Reading and writing are a part of my earliest memories of something that I liked to do. What I wrote most when I was younger was poetry (I’m sure very bad). Then, when I was about twelve, I began to focus more on schoolwork and almost forgot that I loved to write fiction and that I even had a creative side. Having children (and homeschooling them) encouraged my creativity again in my late twenties and thirties. A little over five years ago, at the age of thirty seven, I took the plunge and started my first novel. It was a straight-forward fantasy which will never see the light of day, though I’ve raided it since for characters and scenes.
I know you write medieval fiction. Would you explain why?
My books are all set in dark age and medieval Wales. It’s a crazy time period, in a way, because we know so little about that era. This gives more scope for fiction, which is an aspect I particularly enjoy. I fell in love with Wales when I lived in the UK during my college years. Plus, my family is historically Welsh, and I found learning about my own history fascinating.
What is your theory or belief on how historically accurate you need to be? How does that affect your story? For alternative history writers: how did you decide to change history? How do you reconcile it with “real” history?
I write historical fantasy, alternative history, and medieval mysteries, so I cover the whole gamut of types of novels where history needs to be more or less real. With my After Cilmeri series, which is time travel/alternative history, I very rigorously adhere to the culture of the day and the historical events that I don’t change. At the same time, my books take off on a trajectory that never happened, which eases some of these concerns.
For my historical fantasy books, I apply the same standard, in that the events are as historically accurate as I can make them, except when I add the fantastical element (in The Last Pendragon Saga, this would be the interplay between the Celtic gods and our world, and in Cold My Heart, it’s the use of the sight and that the book is about King Arthur, who may not have existed at all).
For The Good Knight, the first of my Gareth and Gwen medieval mysteries, the events related in the book really happened. I include no ‘fantasy’ elements, except for the existence of Gareth and Gwen, my two detectives. That and the specifics of the crimes they solve are the fiction part in my historical fiction.
What is the most surprising thing in the period you write about?

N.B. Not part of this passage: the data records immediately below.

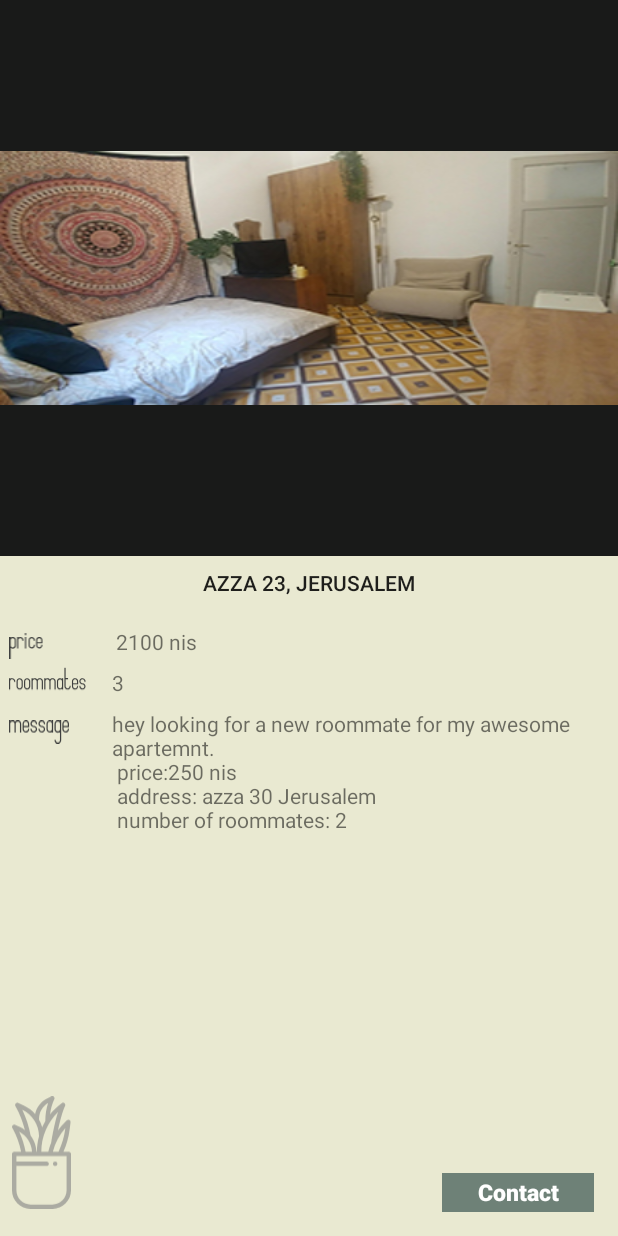
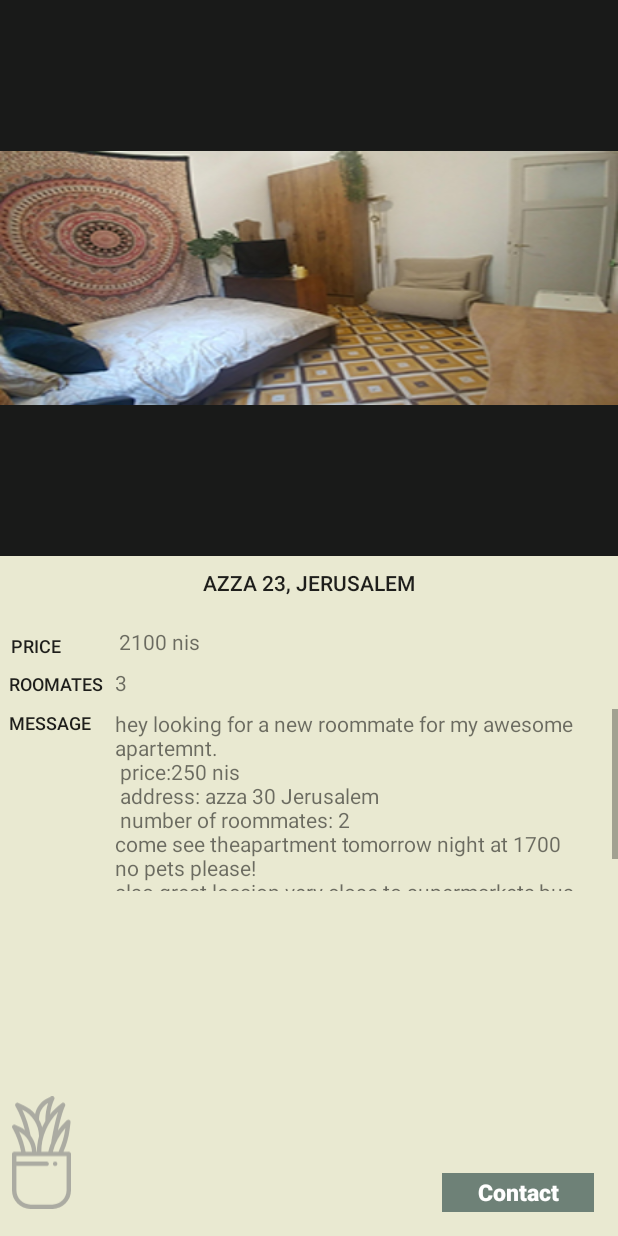
Before and after one commit to omerjacobi/flatfinder, an Android app: the flat_info screen opened directly, with no data from a screen before it, on a phone screen of 412 x 824 dp. Run offline under Robolectric (Android 15) with nearby library versions, the phone set to English and light mode, and no system bars; libraries missing offline, so code that uses them is left out: com.facebook, com.facebook.login; Roboto replaces fonts that are not available here; 2 statements that could not run were skipped.

Commit message:
changec text

```diff
--- a/app/src/main/java/com/huji/cse/flatfinder/MainActivity.java
+++ b/app/src/main/java/com/huji/cse/flatfinder/MainActivity.java
@@ -76,7 +76,7 @@ public class MainActivity extends AppCompatActivity {
                 });
         request.setGraphPath(getString(R.string.path_of_facebook_group_with_filters));
         request.executeAsync();
-        Intent intent = new Intent(this, MapsActivity.class);
+        Intent intent = new Intent(this, flat_info.class);
         startActivity(intent);
     }
 
--- a/app/src/main/java/com/huji/cse/flatfinder/flat_info.java
+++ b/app/src/main/java/com/huji/cse/flatfinder/flat_info.java
@@ -77,10 +77,12 @@ public class flat_info extends Activity {
         //post message
         TextView apartment_post = findViewById(R.id.apartment_post);
         apartment_post.setText("hey looking for a new roommate for my awesome apartemnt." +
-                " \n price:250 nis\n address: azza 30 Jerusalem\n number of roommates: 2");
+                "\n price:250 nis\n address: azza 30 Jerusalem\n number of roommates: 2\ncome see the" +
+                "apartment tomorrow night at 1700\nno pets please!\nalso great locaion very " +
+                "close to supermarkets,bus stations etc...");
 
         //contact button
-        TextView ContactFacebook = findViewById(R.id.ContactFacebook);
+        TextView ContactFacebook = findViewById(R.id.facebook_contact);
 
     }
 
--- a/app/src/main/res/layout/activity_flat_info.xml
+++ b/app/src/main/res/layout/activity_flat_info.xml
@@ -90,13 +90,7 @@
             app:layout_constraintHorizontal_bias="0.0"
             app:layout_constraintStart_toStartOf="@+id/text_split"
             app:layout_constraintTop_toBottomOf="@+id/apartment_price" />
-        <!--android:layout_width="235dp"-->
-        <!--android:layout_height="26dp"-->
-        <!--android:layout_marginStart="14dp"-->
-        <!--android:layout_marginTop="12dp"-->
-        <!--android:layout_marginEnd="8dp"-->
-        <!--app:layout_constraintEnd_toEndOf="parent"-->
-        <!--app:layout_constraintHorizontal_bias="1.0"-->
+
 
 
         <ScrollView
@@ -134,41 +128,49 @@
             android:layout_width="wrap_content"
             android:layout_height="wrap_content"
             android:orientation="vertical"
-            app:layout_constraintGuide_begin="75dp" />
+            app:layout_constraintGuide_begin="77dp" />
 
-        <ImageView
+        <TextView
             android:id="@+id/price_tag"
-            android:layout_width="23dp"
+            android:layout_width="42dp"
             android:layout_height="17dp"
-            android:layout_marginStart="4dp"
+            android:layout_marginStart="6dp"
             android:layout_marginTop="4dp"
             android:layout_marginEnd="8dp"
-            android:src="@drawable/ic_pricetag"
+            android:text="price"
+            android:textAppearance="@style/TextAppearance.AppCompat.Button"
+            android:textSize="12sp"
             app:layout_constraintEnd_toStartOf="@+id/text_split"
             app:layout_constraintHorizontal_bias="0.055"
             app:layout_constraintStart_toStartOf="parent"
             app:layout_constraintTop_toTopOf="@+id/apartment_price" />
 
-        <ImageView
+        <TextView
             android:id="@+id/roommate_tag"
-            android:layout_width="52dp"
-            android:layout_height="26dp"
+            android:layout_width="65dp"
+            android:layout_height="20dp"
             android:layout_marginStart="6dp"
-            android:layout_marginEnd="8dp"
-            android:src="@drawable/ic_roommatetag"
+            android:layout_marginTop="8dp"
+            android:text="roomates"
+            android:textAlignment="textStart"
+            android:textAllCaps="true"
+            android:textAppearance="@style/TextAppearance.AppCompat.Button"
+            android:textSize="12sp"
             app:layout_constraintEnd_toStartOf="@+id/text_split"
             app:layout_constraintHorizontal_bias="0.0"
             app:layout_constraintStart_toStartOf="parent"
             app:layout_constraintTop_toBottomOf="@+id/price_tag" />
 
-        <ImageView
+        <TextView
             android:id="@+id/message_tag"
-            android:layout_width="40dp"
+            android:layout_width="56dp"
             android:layout_height="21dp"
             android:layout_marginStart="6dp"
-            android:layout_marginTop="12dp"
+            android:layout_marginTop="6dp"
             android:layout_marginEnd="8dp"
-            android:src="@drawable/ic_messagetag"
+            android:text="message"
+            android:textAppearance="@style/TextAppearance.AppCompat.Button"
+            android:textSize="12sp"
             app:layout_constraintEnd_toStartOf="@+id/text_split"
             app:layout_constraintHorizontal_bias="0.0"
             app:layout_constraintStart_toStartOf="parent"
```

One of the continually surprising things to me about medieval Wales is how little we know about it. We don’t know birthdays. We don’t know the names of mothers. We don’t know the exact location of Garth Celyn (Aber), the seat in North Wales of the Welsh princes. Ignorance about the history of Wales is so rampant that there’s a story that one of the twentieth century owners of what might be Garth Celyn found ancient documents stuffed into a wall and burned them because they were in Latin and she couldn’t read them!
Do you run into common misperceptions? How do you deal with them in your fiction?
I think there is very few common understandings about Wales in the United States, because so few people know anything about it. At the same time, the country has been sidelined and the people ridiculed by the ruling power (England) for 700 years. I spoke with one Welsh person, living in the United States, who talks about his grandmother being ‘put out in the yard’ as a schoolgirl for speaking Welsh. The prejudice and misunderstandings between the English and Welsh are too numerous to mention.
Who would you most like to meet from one of your novels? Tell us about them.
I want to meet Prince Hywel. He is the second bastard son of Owain Gwynedd, a king of North Wales in the 12th century. He’s not the main character in The Good Knight, but he plays a central role. He’s smart and resourceful and always strives to stay one step ahead of everyone else.
What is your next project?

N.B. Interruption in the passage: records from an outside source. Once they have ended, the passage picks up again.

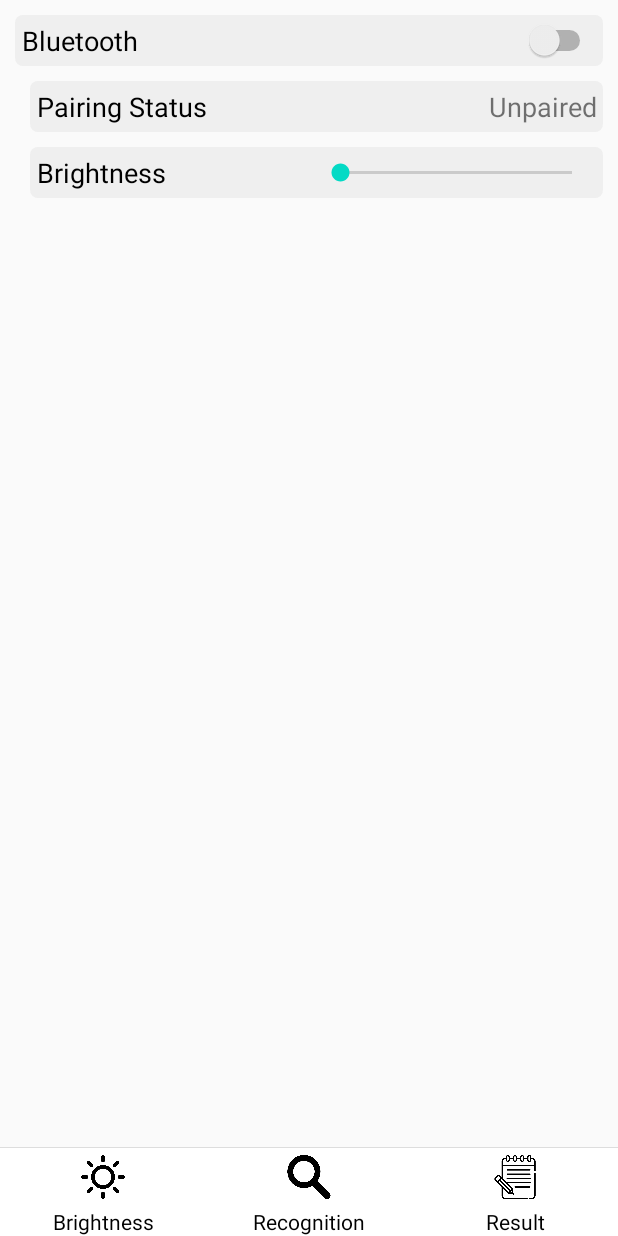
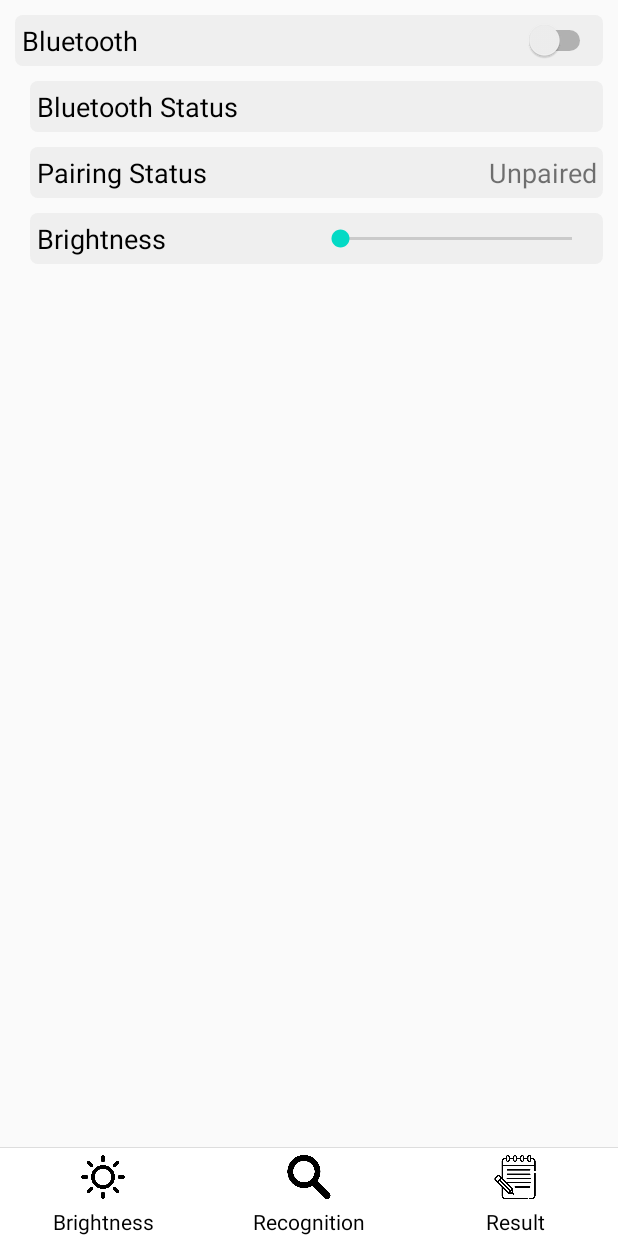
Before and after one commit to shiyishiaa/PaperGrainRecognition, an Android app: the layout brightness.xml on its own in the app's theme, with its tools: preview values and no code run, on a phone screen of 412 x 824 dp. Run offline under Robolectric (Android 15) with nearby library versions, the phone set to English and light mode, and no system bars.

Commit message:
Beautify brightness page.

```diff
--- a/app/build.gradle
+++ b/app/build.gradle
@@ -2,7 +2,7 @@ apply plugin: 'com.android.application'
 
 android {
     compileSdkVersion 30
-    buildToolsVersion "30.0.0"
+    buildToolsVersion "30.0.1"
 
     defaultConfig {
         applicationId 'com.grain.grain'
--- a/app/src/main/java/com/grain/grain/ui/recognition.java
+++ b/app/src/main/java/com/grain/grain/ui/recognition.java
@@ -227,11 +227,11 @@ public class recognition extends AppCompatActivity {
         super.onRequestPermissionsResult(requestCode, permissions, grantResults);
         if (requestCode == PERMISSION_CAMERA) {
             if (grantResults[0] == PackageManager.PERMISSION_GRANTED) {
-                Toast.makeText(this, R.string.CAMERA_GRANTED, Toast.LENGTH_LONG).show();
+                Toast.makeText(this, R.string.textCameraGranted, Toast.LENGTH_LONG).show();
                 Intent cameraIntent = new Intent(android.provider.MediaStore.ACTION_IMAGE_CAPTURE);
                 startActivityForResult(cameraIntent, REQUEST_ORIGINAL_CAMERA);
             } else {
-                Toast.makeText(this, R.string.CAMERA_DENIED, Toast.LENGTH_LONG).show();
+                Toast.makeText(this, R.string.textCameraDenied, Toast.LENGTH_LONG).show();
             }
         }
     }
@@ -313,7 +313,7 @@ public class recognition extends AppCompatActivity {
             else if (type == PictureType.Sample)
                 startActivityForResult(intent, REQUEST_SAMPLE_IMAGE);
         } catch (ActivityNotFoundException e) {
-            Toast.makeText(this, R.string.stringInstallFileManager, Toast.LENGTH_SHORT).show();
+            Toast.makeText(this, R.string.textInstallFileManager, Toast.LENGTH_SHORT).show();
         }
     }
 
--- /dev/null
+++ b/app/src/main/res/drawable/toast_background.xml
@@ -0,0 +1,7 @@
+<?xml version="1.0" encoding="utf-8"?>
+
+<shape xmlns:android="http://schemas.android.com/apk/res/android"
+    android:shape="rectangle">
+    <corners android:radius="5dp" />
+    <solid android:color="@color/AlphaBlack" />
+</shape>
--- a/app/src/main/res/layout/brightness.xml
+++ b/app/src/main/res/layout/brightness.xml
@@ -33,8 +33,8 @@
                 android:layout_marginBottom="10dp"
                 android:background="@drawable/gray_background"
                 android:text="@string/switchBluetooth"
-                android:textOff="@string/stringOFF"
-                android:textOn="@string/stringON"
+                android:textOff="@string/textOFF"
+                android:textOn="@string/textON"
                 android:textSize="18sp" />
 
             <LinearLayout
@@ -45,7 +45,36 @@
                 android:orientation="vertical">
 
                 <LinearLayout
-                    android:id="@+id/PairLayout"
+                    android:id="@+id/BluetoothStatusLayout"
+                    android:layout_width="match_parent"
+                    android:layout_height="match_parent"
+                    android:layout_marginBottom="10dp"
+                    android:layout_weight="1"
+                    android:background="@drawable/gray_background"
+                    android:orientation="horizontal">
+
+                    <TextView
+                        android:id="@+id/textBluetoothStatus"
+                        android:layout_width="wrap_content"
+                        android:layout_height="wrap_content"
+                        android:layout_weight="1"
+                        android:text="@string/textBluetoothStatus"
+                        android:textColor="@color/Black"
+                        android:textSize="18sp" />
+
+                    <TextView
+                        android:id="@+id/textBluetoothIsOpen"
+                        android:layout_width="wrap_content"
+                        android:layout_height="wrap_content"
+                        android:layout_weight="1"
+                        android:gravity="end"
+                        android:textSize="18sp" />
+
+
+                </LinearLayout>
+
+                <LinearLayout
+                    android:id="@+id/PairingStatusLayout"
                     android:layout_width="match_parent"
                     android:layout_height="wrap_content"
                     android:layout_marginBottom="10dp"
@@ -62,7 +91,7 @@
                         android:textSize="18sp" />
 
                     <TextView
-                        android:id="@+id/textIsConnected"
+                        android:id="@+id/textBluetoothIsPairing"
                         android:layout_width="wrap_content"
                         android:layout_height="wrap_content"
                         android:layout_weight="1"
@@ -126,7 +155,7 @@
                 android:layout_width="match_parent"
                 android:layout_height="match_parent"
                 android:layout_weight="1"
-                android:background="@drawable/boarder"
+                android:background="@drawable/menu_boarder"
                 android:orientation="vertical">
 
                 <ImageButton
@@ -156,7 +185,7 @@
                 android:layout_width="match_parent"
                 android:layout_height="match_parent"
                 android:layout_weight="1"
-                android:background="@drawable/boarder"
+                android:background="@drawable/menu_boarder"
                 android:orientation="vertical">
 
                 <ImageButton
@@ -186,7 +215,7 @@
                 android:layout_width="match_parent"
                 android:layout_height="match_parent"
                 android:layout_weight="1"
-                android:background="@drawable/boarder"
+                android:background="@drawable/menu_boarder"
                 android:orientation="vertical">
 
                 <ImageButton
--- a/app/src/main/res/layout/recognition.xml
+++ b/app/src/main/res/layout/recognition.xml
@@ -161,7 +161,7 @@
                 android:layout_width="match_parent"
                 android:layout_height="match_parent"
                 android:layout_weight="1"
-                android:background="@drawable/boarder"
+                android:background="@drawable/menu_boarder"
                 android:orientation="vertical">
 
                 <ImageButton
@@ -191,7 +191,7 @@
                 android:layout_width="match_parent"
                 android:layout_height="match_parent"
                 android:layout_weight="1"
-                android:background="@drawable/boarder"
+                android:background="@drawable/menu_boarder"
                 android:orientation="vertical">
 
                 <ImageButton
@@ -221,7 +221,7 @@
                 android:layout_width="match_parent"
                 android:layout_height="match_parent"
                 android:layout_weight="1"
-                android:background="@drawable/boarder"
+                android:background="@drawable/menu_boarder"
                 android:orientation="vertical">
 
                 <ImageButton
--- a/app/src/main/res/layout/result.xml
+++ b/app/src/main/res/layout/result.xml
@@ -120,7 +120,7 @@
                 android:layout_width="match_parent"
                 android:layout_height="match_parent"
                 android:layout_weight="1"
-                android:background="@drawable/boarder"
+                android:background="@drawable/menu_boarder"
                 android:orientation="vertical">
 
                 <ImageButton
@@ -150,7 +150,7 @@
                 android:layout_width="match_parent"
                 android:layout_height="match_parent"
                 android:layout_weight="1"
-                android:background="@drawable/boarder"
+                android:background="@drawable/menu_boarder"
                 android:orientation="vertical">
 
                 <ImageButton
@@ -180,7 +180,7 @@
                 android:layout_width="match_parent"
                 android:layout_height="match_parent"
                 android:layout_weight="1"
-                android:background="@drawable/boarder"
+                android:background="@drawable/menu_boarder"
                 android:orientation="vertical">
 
                 <ImageButton
--- a/app/src/main/res/values/colors.xml
+++ b/app/src/main/res/values/colors.xml
@@ -5,6 +5,7 @@
     <color name="colorAccent">#03DAC5</color>
     <color name="colorStatusBar">#0EA6BE</color>
 
+    <color name="AlphaBlack">#D0000000</color>
     <color name="Black">#000000</color>
     <color name="White">#FFFFFF</color>
     <color name="Red">#F84838</color>
--- a/app/src/main/res/values/numbers.xml
+++ b/app/src/main/res/values/numbers.xml
@@ -2,5 +2,5 @@
 <resources>
     <integer name="duration">150</integer>
     <integer name="minimum_move_distance">300</integer>
-    <integer name="bluetooth_delay_time">1500</integer>
+    <integer name="bluetooth_delay_time">2000</integer>
 </resources>
--- a/app/src/main/res/values/strings.xml
+++ b/app/src/main/res/values/strings.xml
@@ -22,14 +22,17 @@
     <string name="textSSIM">SSIM Value</string>
     <string name="textMatchResult">Match Result</string>
     <string name="descMatchPicture">Display Match Result</string>
-    <string name="stringInstallFileManager">Please install file manager</string>
-    <string name="stringChoosePicture">Please choose picture</string>
-    <string name="stringON">ON</string>
-    <string name="stringOFF">OFF</string>
-    <string name="stringEnableBluetooth">Please enable bluetooth, or this application will not work correctly!</string>
+    <string name="textInstallFileManager">Please install file manager</string>
+    <string name="textChoosePicture">Please choose picture</string>
+    <string name="textON">ON</string>
+    <string name="textOFF">OFF</string>
+    <string name="textEnableBluetooth">Please enable bluetooth, or this application will not work correctly!</string>
     <string name="FolderName" translatable="false">PaperGrain</string>
-    <string name="PicNotFound">Picture Not Found</string>
-    <string name="CAMERA_GRANTED" type="id">Camera Permission Granted</string>
-    <string name="CAMERA_DENIED">Camera Permission Denied</string>
-    <string name="WrongPairing">Wrong Pairing</string>
+    <string name="textPicNotFound">Picture Not Found</string>
+    <string name="textCameraGranted" type="id">Camera Permission Granted</string>
+    <string name="textCameraDenied">Camera Permission Denied</string>
+    <string name="textWrongPairing">Wrong Pairing</string>
+    <string name="textBluetoothStatus">Bluetooth Status</string>
+    <string name="textUnexpectedError">Unexpected Error</string>
+    <string name="textUnpairing">Unpairing</string>
 </resources>
```
Also changed, not shown: app/src/main/java/com/grain/grain/ui/brightness.java (+101 -23 lines), app/src/main/res/drawable/menu_boarder.xml (renamed from app/src/main/res/drawable/boarder.xml), 1 other file.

I am writing the second in the Gareth and Gwen medieval mystery series. The first draft is almost complete and I’m very excited about the book. I can’t wait to share it … I estimate it should come out in mid-2012.

Sarah, thanks again for telling us about your fascinating work. 

You can find The Good Knight on Amazon and Barnes & Noble.  You will also want to check out her other novels such as The Last Pendragon and Footsteps in Time.